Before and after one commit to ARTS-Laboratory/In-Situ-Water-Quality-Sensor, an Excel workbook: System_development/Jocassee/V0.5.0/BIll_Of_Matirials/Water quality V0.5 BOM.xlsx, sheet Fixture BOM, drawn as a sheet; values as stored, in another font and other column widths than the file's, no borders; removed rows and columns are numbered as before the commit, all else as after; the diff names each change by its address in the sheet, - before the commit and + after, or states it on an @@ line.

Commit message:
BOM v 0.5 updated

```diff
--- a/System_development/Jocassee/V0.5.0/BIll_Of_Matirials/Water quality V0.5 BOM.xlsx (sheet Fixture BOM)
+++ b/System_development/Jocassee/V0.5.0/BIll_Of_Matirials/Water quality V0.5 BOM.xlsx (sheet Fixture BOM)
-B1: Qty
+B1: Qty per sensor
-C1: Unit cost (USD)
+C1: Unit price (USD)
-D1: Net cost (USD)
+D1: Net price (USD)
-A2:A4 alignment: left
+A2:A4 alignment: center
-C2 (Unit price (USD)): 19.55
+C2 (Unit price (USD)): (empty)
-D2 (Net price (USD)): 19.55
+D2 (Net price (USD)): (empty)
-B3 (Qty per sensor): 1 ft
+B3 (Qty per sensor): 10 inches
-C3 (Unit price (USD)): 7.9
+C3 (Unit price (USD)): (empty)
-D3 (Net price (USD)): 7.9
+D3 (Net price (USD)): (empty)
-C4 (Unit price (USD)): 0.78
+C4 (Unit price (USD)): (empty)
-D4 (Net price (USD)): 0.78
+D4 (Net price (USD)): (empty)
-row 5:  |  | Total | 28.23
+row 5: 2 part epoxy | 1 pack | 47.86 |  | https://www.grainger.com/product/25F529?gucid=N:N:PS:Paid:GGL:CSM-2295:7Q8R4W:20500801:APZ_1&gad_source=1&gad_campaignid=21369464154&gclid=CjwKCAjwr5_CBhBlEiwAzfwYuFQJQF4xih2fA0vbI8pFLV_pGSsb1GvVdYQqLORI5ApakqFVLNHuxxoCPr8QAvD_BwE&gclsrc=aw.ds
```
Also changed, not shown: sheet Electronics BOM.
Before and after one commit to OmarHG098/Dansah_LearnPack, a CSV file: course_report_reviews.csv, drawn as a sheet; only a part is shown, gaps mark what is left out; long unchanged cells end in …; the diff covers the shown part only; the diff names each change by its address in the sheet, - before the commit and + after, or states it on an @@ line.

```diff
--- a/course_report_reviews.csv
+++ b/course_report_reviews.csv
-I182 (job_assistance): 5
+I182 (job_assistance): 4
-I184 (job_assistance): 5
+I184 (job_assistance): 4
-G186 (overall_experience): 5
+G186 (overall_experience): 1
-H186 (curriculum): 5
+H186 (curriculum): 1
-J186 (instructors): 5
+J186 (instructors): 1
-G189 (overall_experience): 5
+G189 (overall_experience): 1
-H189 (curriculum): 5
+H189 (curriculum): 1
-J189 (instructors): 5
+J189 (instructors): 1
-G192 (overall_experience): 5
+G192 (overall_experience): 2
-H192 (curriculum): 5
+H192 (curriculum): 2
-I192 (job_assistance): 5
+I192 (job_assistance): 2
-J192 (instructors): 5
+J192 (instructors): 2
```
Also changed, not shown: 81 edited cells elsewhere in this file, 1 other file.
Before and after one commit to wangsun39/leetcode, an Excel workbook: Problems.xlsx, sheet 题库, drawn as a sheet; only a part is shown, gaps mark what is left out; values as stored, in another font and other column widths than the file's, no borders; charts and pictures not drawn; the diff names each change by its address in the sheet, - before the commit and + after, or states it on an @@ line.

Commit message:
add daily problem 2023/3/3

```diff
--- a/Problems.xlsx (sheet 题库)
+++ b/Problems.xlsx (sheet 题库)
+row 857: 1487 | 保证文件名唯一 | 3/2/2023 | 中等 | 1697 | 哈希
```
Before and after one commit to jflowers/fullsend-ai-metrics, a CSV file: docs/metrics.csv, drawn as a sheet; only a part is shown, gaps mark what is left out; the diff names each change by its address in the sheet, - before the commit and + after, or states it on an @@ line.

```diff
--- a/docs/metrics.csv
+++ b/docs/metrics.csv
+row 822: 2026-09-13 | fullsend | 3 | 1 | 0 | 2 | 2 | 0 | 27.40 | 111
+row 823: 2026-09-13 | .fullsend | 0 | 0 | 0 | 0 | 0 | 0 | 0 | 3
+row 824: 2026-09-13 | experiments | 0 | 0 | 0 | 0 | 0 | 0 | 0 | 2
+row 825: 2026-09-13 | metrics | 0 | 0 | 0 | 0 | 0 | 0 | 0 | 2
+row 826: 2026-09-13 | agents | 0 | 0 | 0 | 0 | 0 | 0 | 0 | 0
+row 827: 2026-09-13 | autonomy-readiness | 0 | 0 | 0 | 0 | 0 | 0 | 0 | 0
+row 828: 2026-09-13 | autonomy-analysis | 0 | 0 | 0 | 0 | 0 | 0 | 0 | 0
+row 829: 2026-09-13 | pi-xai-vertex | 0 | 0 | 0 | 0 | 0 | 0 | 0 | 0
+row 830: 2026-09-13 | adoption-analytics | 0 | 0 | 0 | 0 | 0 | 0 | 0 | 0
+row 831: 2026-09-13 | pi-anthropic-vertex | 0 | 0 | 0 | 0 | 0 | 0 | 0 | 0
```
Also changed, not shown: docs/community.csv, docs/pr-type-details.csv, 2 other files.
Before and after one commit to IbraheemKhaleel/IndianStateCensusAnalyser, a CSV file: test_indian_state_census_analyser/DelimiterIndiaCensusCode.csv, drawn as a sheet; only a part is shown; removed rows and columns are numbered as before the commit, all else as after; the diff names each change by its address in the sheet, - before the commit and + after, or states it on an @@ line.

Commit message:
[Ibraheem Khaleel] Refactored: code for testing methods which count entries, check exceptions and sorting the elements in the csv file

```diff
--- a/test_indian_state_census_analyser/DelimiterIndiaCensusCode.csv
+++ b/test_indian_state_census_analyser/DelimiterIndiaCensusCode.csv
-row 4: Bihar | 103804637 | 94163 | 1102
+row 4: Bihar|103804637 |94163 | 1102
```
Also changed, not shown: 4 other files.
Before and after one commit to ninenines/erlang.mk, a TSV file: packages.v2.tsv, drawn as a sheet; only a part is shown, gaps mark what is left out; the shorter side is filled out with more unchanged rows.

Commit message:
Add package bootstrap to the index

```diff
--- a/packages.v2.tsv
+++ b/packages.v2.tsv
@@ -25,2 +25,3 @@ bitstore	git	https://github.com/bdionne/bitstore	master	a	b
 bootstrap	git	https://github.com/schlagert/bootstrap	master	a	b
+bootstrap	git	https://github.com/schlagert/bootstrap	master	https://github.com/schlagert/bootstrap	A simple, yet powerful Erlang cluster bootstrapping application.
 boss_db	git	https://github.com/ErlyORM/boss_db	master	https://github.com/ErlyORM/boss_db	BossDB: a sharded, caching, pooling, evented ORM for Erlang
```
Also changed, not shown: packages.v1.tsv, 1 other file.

______________________________

__TASK OBJECTIVE__.
All records shown above are to be repeated exactly.

__ANSWER TO THIS EXERCISE__.
Before and after one commit to ARTS-Laboratory/In-Situ-Water-Quality-Sensor, an Excel workbook: System_development/Jocassee/V0.5.0/BIll_Of_Matirials/Water quality V0.5 BOM.xlsx, sheet Fixture BOM, drawn as a sheet; values as stored, in another font and other column widths than the file's, no borders; removed rows and columns are numbered as before the commit, all else as after; the diff names each change by its address in the sheet, - before the commit and + after, or states it on an @@ line.

Commit message:
BOM v 0.5 updated

```diff
--- a/System_development/Jocassee/V0.5.0/BIll_Of_Matirials/Water quality V0.5 BOM.xlsx (sheet Fixture BOM)
+++ b/System_development/Jocassee/V0.5.0/BIll_Of_Matirials/Water quality V0.5 BOM.xlsx (sheet Fixture BOM)
-B1: Qty
+B1: Qty per sensor
-C1: Unit cost (USD)
+C1: Unit price (USD)
-D1: Net cost (USD)
+D1: Net price (USD)
-A2:A4 alignment: left
+A2:A4 alignment: center
-C2 (Unit price (USD)): 19.55
+C2 (Unit price (USD)): (empty)
-D2 (Net price (USD)): 19.55
+D2 (Net price (USD)): (empty)
-B3 (Qty per sensor): 1 ft
+B3 (Qty per sensor): 10 inches
-C3 (Unit price (USD)): 7.9
+C3 (Unit price (USD)): (empty)
-D3 (Net price (USD)): 7.9
+D3 (Net price (USD)): (empty)
-C4 (Unit price (USD)): 0.78
+C4 (Unit price (USD)): (empty)
-D4 (Net price (USD)): 0.78
+D4 (Net price (USD)): (empty)
-row 5:  |  | Total | 28.23
+row 5: 2 part epoxy | 1 pack | 47.86 |  | https://www.grainger.com/product/25F529?gucid=N:N:PS:Paid:GGL:CSM-2295:7Q8R4W:20500801:APZ_1&gad_source=1&gad_campaignid=21369464154&gclid=CjwKCAjwr5_CBhBlEiwAzfwYuFQJQF4xih2fA0vbI8pFLV_pGSsb1GvVdYQqLORI5ApakqFVLNHuxxoCPr8QAvD_BwE&gclsrc=aw.ds
```
Also changed, not shown: sheet Electronics BOM.
Before and after one commit to OmarHG098/Dansah_LearnPack, a CSV file: course_report_reviews.csv, drawn as a sheet; only a part is shown, gaps mark what is left out; long unchanged cells end in …; the diff covers the shown part only; the diff names each change by its address in the sheet, - before the commit and + after, or states it on an @@ line.

```diff
--- a/course_report_reviews.csv
+++ b/course_report_reviews.csv
-I182 (job_assistance): 5
+I182 (job_assistance): 4
-I184 (job_assistance): 5
+I184 (job_assistance): 4
-G186 (overall_experience): 5
+G186 (overall_experience): 1
-H186 (curriculum): 5
+H186 (curriculum): 1
-J186 (instructors): 5
+J186 (instructors): 1
-G189 (overall_experience): 5
+G189 (overall_experience): 1
-H189 (curriculum): 5
+H189 (curriculum): 1
-J189 (instructors): 5
+J189 (instructors): 1
-G192 (overall_experience): 5
+G192 (overall_experience): 2
-H192 (curriculum): 5
+H192 (curriculum): 2
-I192 (job_assistance): 5
+I192 (job_assistance): 2
-J192 (instructors): 5
+J192 (instructors): 2
```
Also changed, not shown: 81 edited cells elsewhere in this file, 1 other file.
Before and after one commit to wangsun39/leetcode, an Excel workbook: Problems.xlsx, sheet 题库, drawn as a sheet; only a part is shown, gaps mark what is left out; values as stored, in another font and other column widths than the file's, no borders; charts and pictures not drawn; the diff names each change by its address in the sheet, - before the commit and + after, or states it on an @@ line.

Commit message:
add daily problem 2023/3/3

```diff
--- a/Problems.xlsx (sheet 题库)
+++ b/Problems.xlsx (sheet 题库)
+row 857: 1487 | 保证文件名唯一 | 3/2/2023 | 中等 | 1697 | 哈希
```
Before and after one commit to jflowers/fullsend-ai-metrics, a CSV file: docs/metrics.csv, drawn as a sheet; only a part is shown, gaps mark what is left out; the diff names each change by its address in the sheet, - before the commit and + after, or states it on an @@ line.

```diff
--- a/docs/metrics.csv
+++ b/docs/metrics.csv
+row 822: 2026-09-13 | fullsend | 3 | 1 | 0 | 2 | 2 | 0 | 27.40 | 111
+row 823: 2026-09-13 | .fullsend | 0 | 0 | 0 | 0 | 0 | 0 | 0 | 3
+row 824: 2026-09-13 | experiments | 0 | 0 | 0 | 0 | 0 | 0 | 0 | 2
+row 825: 2026-09-13 | metrics | 0 | 0 | 0 | 0 | 0 | 0 | 0 | 2
+row 826: 2026-09-13 | agents | 0 | 0 | 0 | 0 | 0 | 0 | 0 | 0
+row 827: 2026-09-13 | autonomy-readiness | 0 | 0 | 0 | 0 | 0 | 0 | 0 | 0
+row 828: 2026-09-13 | autonomy-analysis | 0 | 0 | 0 | 0 | 0 | 0 | 0 | 0
+row 829: 2026-09-13 | pi-xai-vertex | 0 | 0 | 0 | 0 | 0 | 0 | 0 | 0
+row 830: 2026-09-13 | adoption-analytics | 0 | 0 | 0 | 0 | 0 | 0 | 0 | 0
+row 831: 2026-09-13 | pi-anthropic-vertex | 0 | 0 | 0 | 0 | 0 | 0 | 0 | 0
```
Also changed, not shown: docs/community.csv, docs/pr-type-details.csv, 2 other files.
Before and after one commit to IbraheemKhaleel/IndianStateCensusAnalyser, a CSV file: test_indian_state_census_analyser/DelimiterIndiaCensusCode.csv, drawn as a sheet; only a part is shown; removed rows and columns are numbered as before the commit, all else as after; the diff names each change by its address in the sheet, - before the commit and + after, or states it on an @@ line.

Commit message:
[Ibraheem Khaleel] Refactored: code for testing methods which count entries, check exceptions and sorting the elements in the csv file

```diff
--- a/test_indian_state_census_analyser/DelimiterIndiaCensusCode.csv
+++ b/test_indian_state_census_analyser/DelimiterIndiaCensusCode.csv
-row 4: Bihar | 103804637 | 94163 | 1102
+row 4: Bihar|103804637 |94163 | 1102
```
Also changed, not shown: 4 other files.
Before and after one commit to ninenines/erlang.mk, a TSV file: packages.v2.tsv, drawn as a sheet; only a part is shown, gaps mark what is left out; the shorter side is filled out with more unchanged rows.

Commit message:
Add package bootstrap to the index

```diff
--- a/packages.v2.tsv
+++ b/packages.v2.tsv
@@ -25,2 +25,3 @@ bitstore	git	https://github.com/bdionne/bitstore	master	a	b
 bootstrap	git	https://github.com/schlagert/bootstrap	master	a	b
+bootstrap	git	https://github.com/schlagert/bootstrap	master	https://github.com/schlagert/bootstrap	A simple, yet powerful Erlang cluster bootstrapping application.
 boss_db	git	https://github.com/ErlyORM/boss_db	master	https://github.com/ErlyORM/boss_db	BossDB: a sharded, caching, pooling, evented ORM for Erlang
```
Also changed, not shown: packages.v1.tsv, 1 other file.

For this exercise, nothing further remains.